> _Provided material_
>>>>
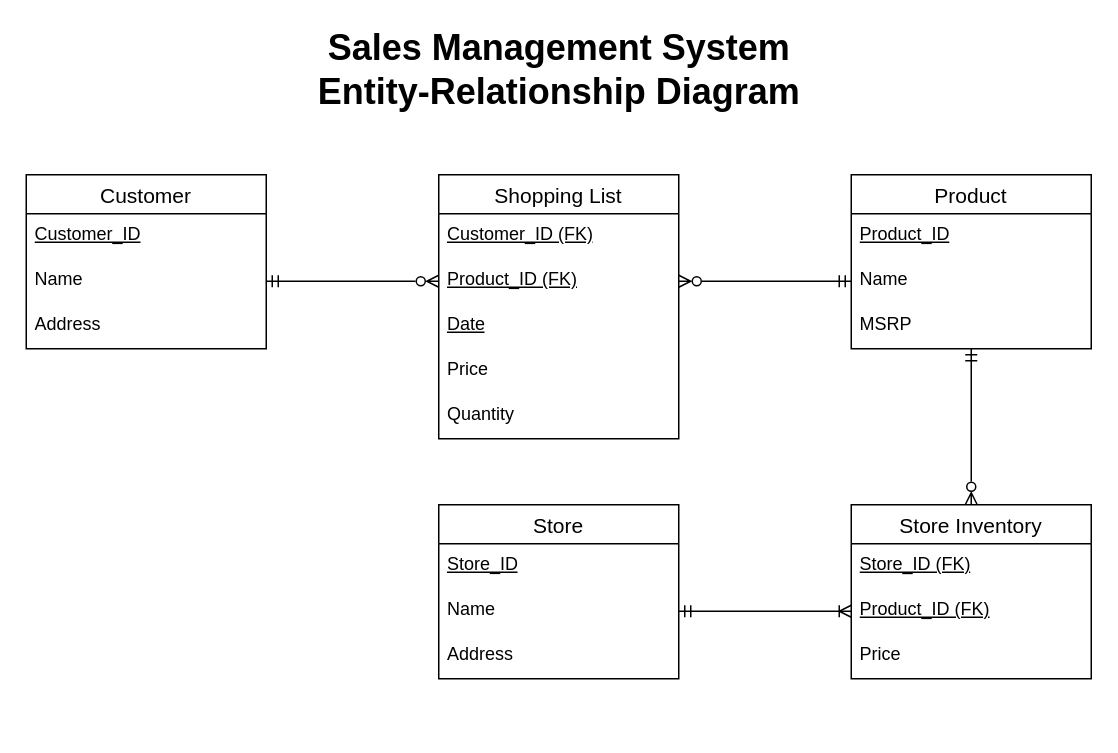
HLiew97/CIS-3060 keeps this draw.io diagram as Sales Management System ERD.drawio. Above is the earlier version. Source tidied: cells renumbered, new cells numbered last; positions are measured from the earlier drawing's top-left corner, leaving out a move shared by most shapes. Both pictures are drawn from the tidied source at 150%, with x=0, y=0 at pixel (26, 39).
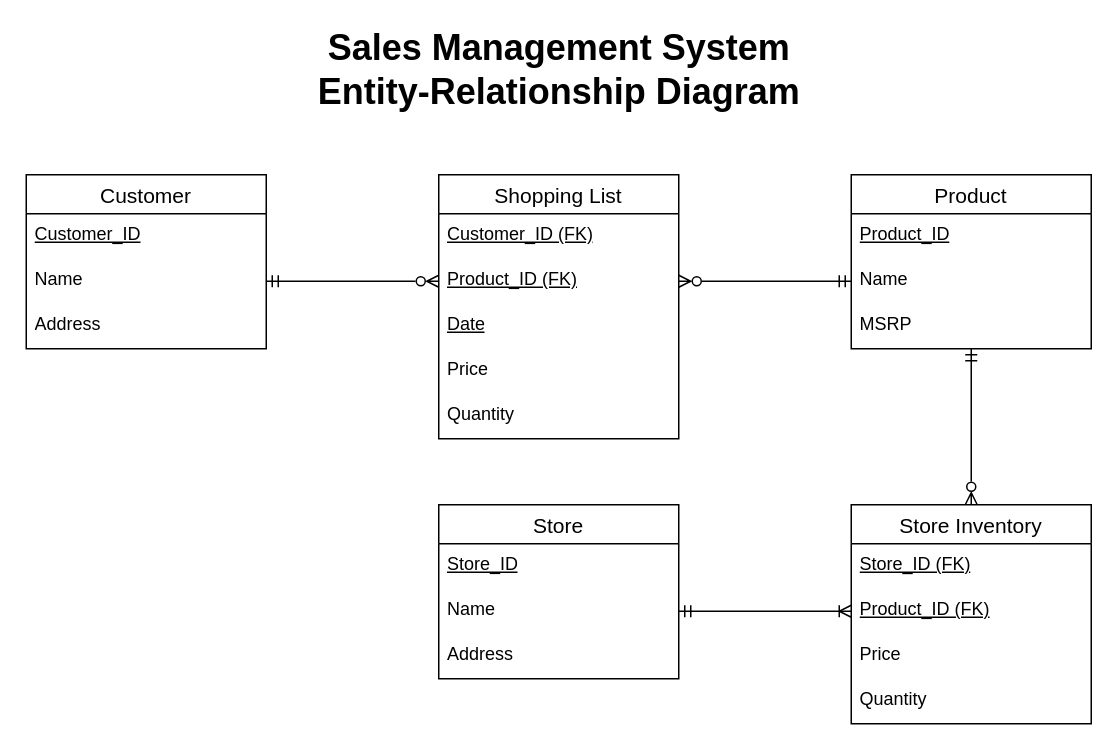
The same diagram, later.

Change to the diagram source:
```diff
@@
     <mxCell id="21" value="Store Inventory" style="swimlane;fontStyle=0;horizontal=1;startSize=26;align=center;fontSize=14;" parent="1" vertex="1">
-      <mxGeometry x="550" y="310" width="160" height="116" as="geometry" />
+      <mxGeometry x="550" y="310" width="160" height="146" as="geometry" />
     </mxCell>
@@
+    <mxCell id="29" value="Quantity" style="text;strokeColor=none;fillColor=none;spacingLeft=4;spacingRight=4;overflow=hidden;fontSize=12;whiteSpace=wrap;html=1;" parent="21" vertex="1">
+      <mxGeometry y="116" width="160" height="30" as="geometry" />
+    </mxCell>
```
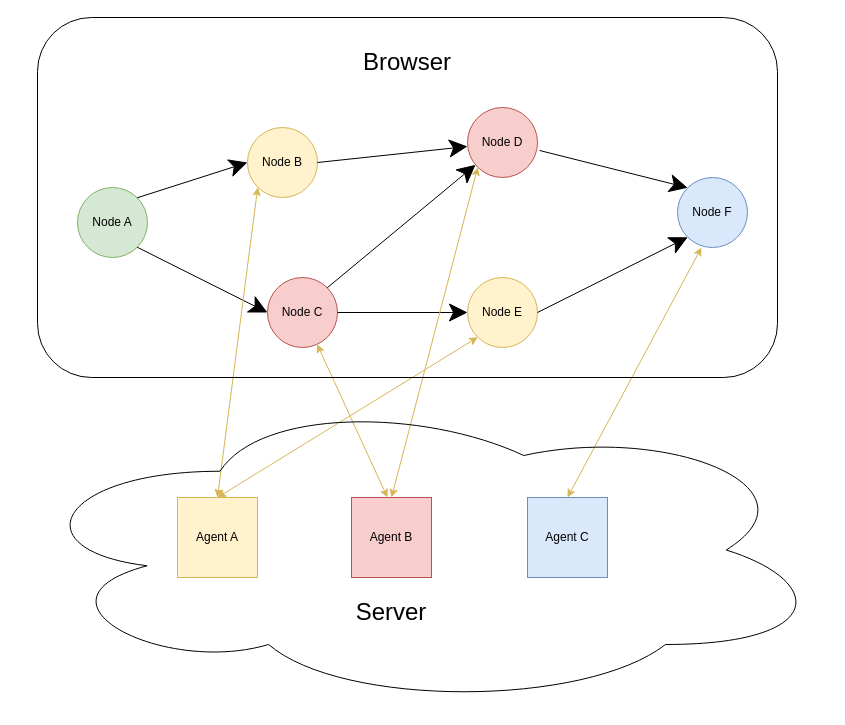
Before: browser-server2.drawio in isamu/misc-doc, a draw.io diagram. Source tidied: cells renumbered, new cells numbered last; positions are measured from the earlier drawing's top-left corner, leaving out a move shared by most shapes. Both pictures are drawn from the tidied source at 100%, with x=0, y=0 at pixel (17, 17).
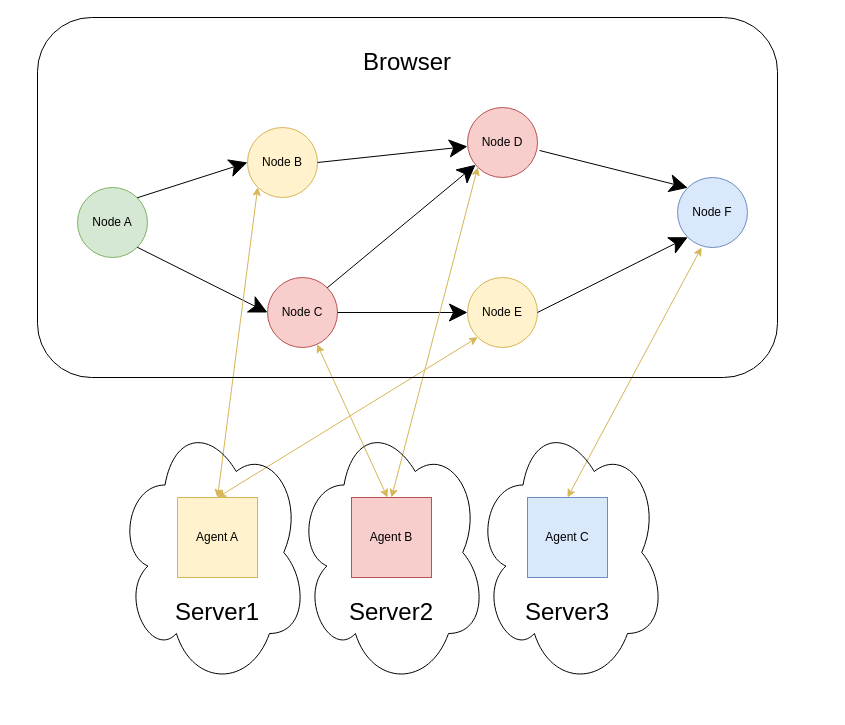
The same diagram, later.

Commit message:
browser-server2.drawio を更新します

What changed in the source:
```diff
@@
     <mxCell id="25" style="ellipse;shape=cloud;whiteSpace=wrap;html=1;fillColor=none;" parent="1" vertex="1">
-      <mxGeometry y="375" width="810" height="315" as="geometry" />
+      <mxGeometry x="100" y="400" width="190" height="270" as="geometry" />
     </mxCell>
-    <mxCell id="26" value="&lt;span style=&quot;font-size: 24px;&quot;&gt;Server&lt;/span&gt;" style="text;html=1;align=center;verticalAlign=middle;whiteSpace=wrap;rounded=0;" parent="1" vertex="1">
-      <mxGeometry x="306" y="570" width="136" height="50" as="geometry" />
+    <mxCell id="26" value="&lt;span style=&quot;font-size: 24px;&quot;&gt;Server1&lt;/span&gt;" style="text;html=1;align=center;verticalAlign=middle;whiteSpace=wrap;rounded=0;" parent="1" vertex="1">
+      <mxGeometry x="132" y="570" width="136" height="50" as="geometry" />
     </mxCell>
+    <mxCell id="27" style="ellipse;shape=cloud;whiteSpace=wrap;html=1;fillColor=none;" parent="1" vertex="1">
+      <mxGeometry x="279" y="400" width="190" height="270" as="geometry" />
+    </mxCell>
+    <mxCell id="28" style="ellipse;shape=cloud;whiteSpace=wrap;html=1;fillColor=none;" parent="1" vertex="1">
+      <mxGeometry x="458" y="400" width="190" height="270" as="geometry" />
+    </mxCell>
+    <mxCell id="29" value="&lt;span style=&quot;font-size: 24px;&quot;&gt;Server2&lt;/span&gt;" style="text;html=1;align=center;verticalAlign=middle;whiteSpace=wrap;rounded=0;" parent="1" vertex="1">
+      <mxGeometry x="306" y="570" width="136" height="50" as="geometry" />
+    </mxCell>
+    <mxCell id="30" value="&lt;span style=&quot;font-size: 24px;&quot;&gt;Server3&lt;/span&gt;" style="text;html=1;align=center;verticalAlign=middle;whiteSpace=wrap;rounded=0;" parent="1" vertex="1">
+      <mxGeometry x="482" y="570" width="136" height="50" as="geometry" />
+    </mxCell>
```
<<<<
> _About this exercise_
Go line by line through the data and copy any that contain "align".

> _Answer to this task_
     <mxCell id="21" value="Store Inventory" style="swimlane;fontStyle=0;horizontal=1;startSize=26;align=center;fontSize=14;" parent="1" vertex="1">
-    <mxCell id="26" value="&lt;span style=&quot;font-size: 24px;&quot;&gt;Server&lt;/span&gt;" style="text;html=1;align=center;verticalAlign=middle;whiteSpace=wrap;rounded=0;" parent="1" vertex="1">
+    <mxCell id="26" value="&lt;span style=&quot;font-size: 24px;&quot;&gt;Server1&lt;/span&gt;" style="text;html=1;align=center;verticalAlign=middle;whiteSpace=wrap;rounded=0;" parent="1" vertex="1">
+    <mxCell id="29" value="&lt;span style=&quot;font-size: 24px;&quot;&gt;Server2&lt;/span&gt;" style="text;html=1;align=center;verticalAlign=middle;whiteSpace=wrap;rounded=0;" parent="1" vertex="1">
+    <mxCell id="30" value="&lt;span style=&quot;font-size: 24px;&quot;&gt;Server3&lt;/span&gt;" style="text;html=1;align=center;verticalAlign=middle;whiteSpace=wrap;rounded=0;" parent="1" vertex="1">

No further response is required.